===== Provided records
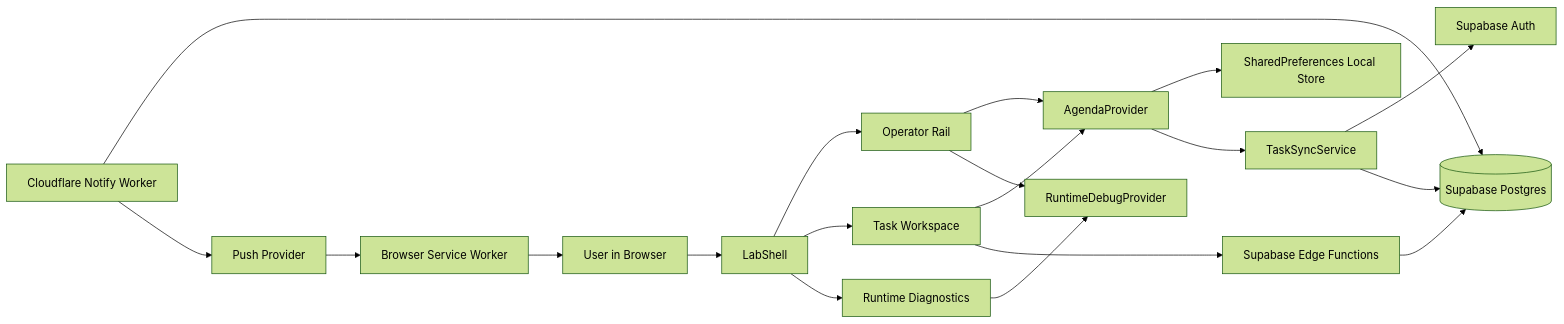
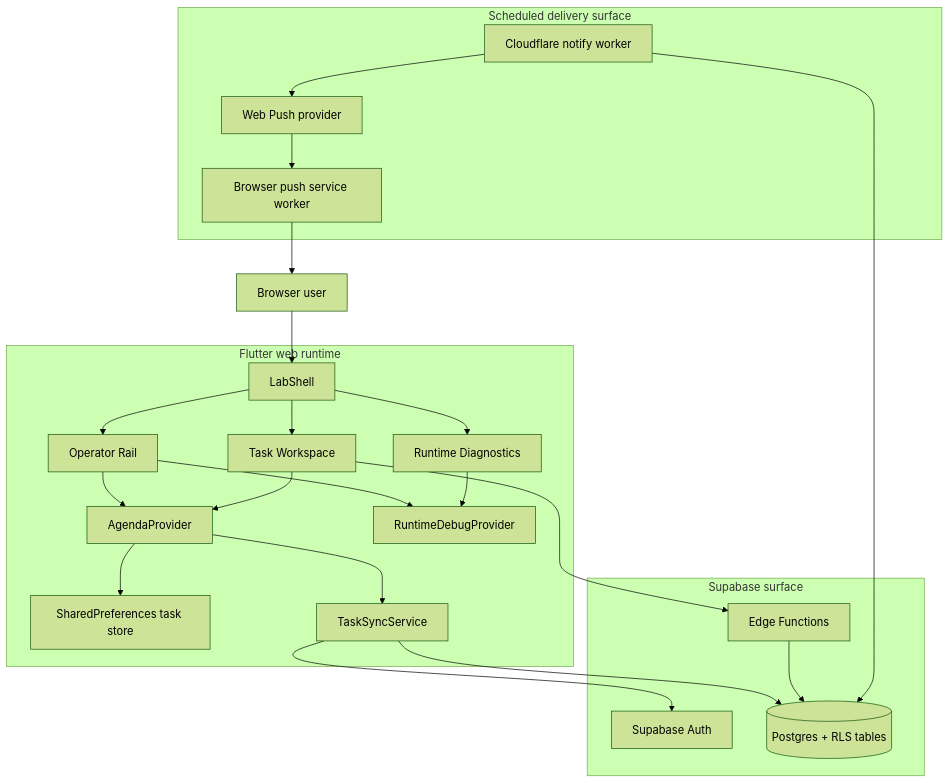
The first of 3 diagrams in docs/ARCHITECTURE.md (eliasfeijo/saas-reliability-lab), drawn with Mermaid (forest theme) before and after one commit. The commit also changed other lines of this file and 4 other files, not shown here.

Commit message:
docs: improve architecture and workflow diagrams

````diff
--- a/docs/ARCHITECTURE.md
+++ b/docs/ARCHITECTURE.md
@@ -69,37 +71,47 @@
 ```mermaid
-flowchart LR
-    User[User in Browser]
-    Shell[LabShell]
-    Left[Operator Rail]
-    Center[Task Workspace]
-    Right[Runtime Diagnostics]
-    Agenda[AgendaProvider]
-    Runtime[RuntimeDebugProvider]
-    LocalState[SharedPreferences Local Store]
-    Sync[TaskSyncService]
-    Auth[Supabase Auth]
-    DB[(Supabase Postgres)]
-    Edge[Supabase Edge Functions]
-    Worker[Cloudflare Notify Worker]
-    Push[Push Provider]
-    SW[Browser Service Worker]
+flowchart TD
+    User["Browser user"]
+
+    subgraph Browser["Flutter web runtime"]
+        Shell["LabShell"]
+        Left["Operator Rail"]
+        Workspace["Task Workspace"]
+        Diagnostics["Runtime Diagnostics"]
+        Agenda["AgendaProvider"]
+        Runtime["RuntimeDebugProvider"]
+        Local["SharedPreferences task store"]
+        Sync["TaskSyncService"]
+
+        Shell --> Left
+        Shell --> Workspace
+        Shell --> Diagnostics
+        Left --> Agenda
+        Left --> Runtime
+        Workspace --> Agenda
+        Diagnostics --> Runtime
+        Agenda --> Local
+        Agenda --> Sync
+    end
+
+    subgraph Cloud["Supabase surface"]
+        Auth["Supabase Auth"]
+        DB[("Postgres + RLS tables")]
+        Edge["Edge Functions"]
+    end
+
+    subgraph Delivery["Scheduled delivery surface"]
+        Worker["Cloudflare notify worker"]
+        Push["Web Push provider"]
+        PushSW["Browser push service worker"]
+    end
 
     User --> Shell
-    Shell --> Left
-    Shell --> Center
-    Shell --> Right
-    Center --> Agenda
-    Left --> Agenda
-    Left --> Runtime
-    Right --> Runtime
-    Agenda --> LocalState
-    Agenda --> Sync
     Sync --> Auth
     Sync --> DB
-    Center --> Edge
+    Workspace --> Edge
     Edge --> DB
     Worker --> DB
     Worker --> Push
-    Push --> SW
-    SW --> User
+    Push --> PushSW
+    PushSW --> User
 ```
````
==========
Every line that contains the string "Left" should be returned from the data.

-    Left[Operator Rail]
+        Left["Operator Rail"]
+        Shell --> Left
+        Left --> Agenda
+        Left --> Runtime
-    Shell --> Left
-    Left --> Agenda
-    Left --> Runtime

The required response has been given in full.